Calculating the Free Energy in the Harmonic Approximation
In this exercise the free energy of MgO will be computed within the quasi-harmonic approximation.
In the quasi-harmonic approximation the free energy is computed as a sum over the vibrational modes of the infinite crystal - that is over all the bands and k-lables. Numerically this sum is approximated as a sum over a finite grid of k-points. The same grid of points used to plot the phonon density of states in the previous exercise.
The number of points used in this grid will affect the accuracy of the calculation. The accuracy would be perfect for an infinite grid but, unfortunately, the calculation would take an infinite amount of CPU time to run !
Selecting a suitable k-space grid
The compromise between accuracy and CPU time can be established empirically. Here the free energy will be computed for ever increasing sizes of grid and its convergence to the infinite grid value monitored. The convergence of the density of states plot in the previous exercise is a useful guide for choosing the optimal grid size.
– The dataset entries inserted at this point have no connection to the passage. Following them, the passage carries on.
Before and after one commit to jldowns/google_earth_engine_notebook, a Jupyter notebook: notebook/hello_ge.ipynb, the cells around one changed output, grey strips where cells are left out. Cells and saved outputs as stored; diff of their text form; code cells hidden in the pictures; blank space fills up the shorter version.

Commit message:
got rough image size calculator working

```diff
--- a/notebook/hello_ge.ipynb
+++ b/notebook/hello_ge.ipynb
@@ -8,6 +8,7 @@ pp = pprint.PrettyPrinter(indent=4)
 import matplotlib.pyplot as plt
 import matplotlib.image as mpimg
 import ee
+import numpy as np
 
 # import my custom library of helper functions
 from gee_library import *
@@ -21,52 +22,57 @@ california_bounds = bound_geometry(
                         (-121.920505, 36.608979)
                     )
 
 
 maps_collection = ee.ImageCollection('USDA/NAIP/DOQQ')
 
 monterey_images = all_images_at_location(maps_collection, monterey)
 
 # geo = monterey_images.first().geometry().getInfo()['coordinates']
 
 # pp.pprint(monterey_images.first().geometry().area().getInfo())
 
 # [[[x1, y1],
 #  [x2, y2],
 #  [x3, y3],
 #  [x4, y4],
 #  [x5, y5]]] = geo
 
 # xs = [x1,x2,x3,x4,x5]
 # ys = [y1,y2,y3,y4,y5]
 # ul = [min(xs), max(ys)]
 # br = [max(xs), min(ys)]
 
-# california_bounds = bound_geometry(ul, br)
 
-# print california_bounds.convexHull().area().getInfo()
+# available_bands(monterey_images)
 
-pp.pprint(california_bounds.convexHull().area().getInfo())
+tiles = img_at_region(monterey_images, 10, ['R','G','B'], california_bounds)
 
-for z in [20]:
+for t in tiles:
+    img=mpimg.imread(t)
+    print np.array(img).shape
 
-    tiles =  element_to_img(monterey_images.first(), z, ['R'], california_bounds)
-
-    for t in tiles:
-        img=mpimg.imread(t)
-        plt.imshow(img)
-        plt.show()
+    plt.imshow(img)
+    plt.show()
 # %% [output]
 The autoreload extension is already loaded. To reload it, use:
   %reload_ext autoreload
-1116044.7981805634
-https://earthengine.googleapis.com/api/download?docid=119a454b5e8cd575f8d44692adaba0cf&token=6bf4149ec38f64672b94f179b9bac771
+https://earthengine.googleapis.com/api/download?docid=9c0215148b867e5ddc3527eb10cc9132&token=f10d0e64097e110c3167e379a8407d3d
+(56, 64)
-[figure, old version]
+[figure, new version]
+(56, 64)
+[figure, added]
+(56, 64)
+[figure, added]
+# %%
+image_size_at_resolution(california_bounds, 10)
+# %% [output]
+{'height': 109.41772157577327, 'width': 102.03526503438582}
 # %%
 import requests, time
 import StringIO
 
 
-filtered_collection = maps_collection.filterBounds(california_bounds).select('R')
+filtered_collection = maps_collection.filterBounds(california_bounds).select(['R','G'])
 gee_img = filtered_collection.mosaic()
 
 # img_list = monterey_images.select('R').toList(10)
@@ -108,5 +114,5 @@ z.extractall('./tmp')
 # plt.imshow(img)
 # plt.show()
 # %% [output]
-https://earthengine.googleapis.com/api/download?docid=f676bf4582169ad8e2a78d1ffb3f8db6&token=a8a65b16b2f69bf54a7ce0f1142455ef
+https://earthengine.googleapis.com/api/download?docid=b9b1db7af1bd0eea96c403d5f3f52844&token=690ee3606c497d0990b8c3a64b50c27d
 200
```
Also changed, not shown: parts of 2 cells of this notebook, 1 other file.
A calculation is performed as follows.
Load an MgO structure and bring up the Execute GULP panel.
Click on General opts and select Phonon DOS.
Shrinking factors along A, B and C will be displayed; these default to a 1x1x1 grid.
Set the Temperature to 300 Kelvin (the pressure will default to 0 GPa)
Run GULP and examine the log file. Take note of the reported Free Energy.
Repeat this calculation for 2x2x2, 3x3x3, 4x4x4 etc. grids.
- How does the free energy vary with grid size ?
- Which grid size is appropriate for calculations accurate to 1 meV, 0.5 meV and 0.1 meV per cell ?
An opportunity to speculate
- Would this optimal grid size for MgO be appropriate for a calculation on;
- a similar oxide (eg: CaO) ?
- a Zeolite (eg: Faujasite) ?
- a metal (eg: lithium) ?
Next exercise: The Thermal Expansion of MgO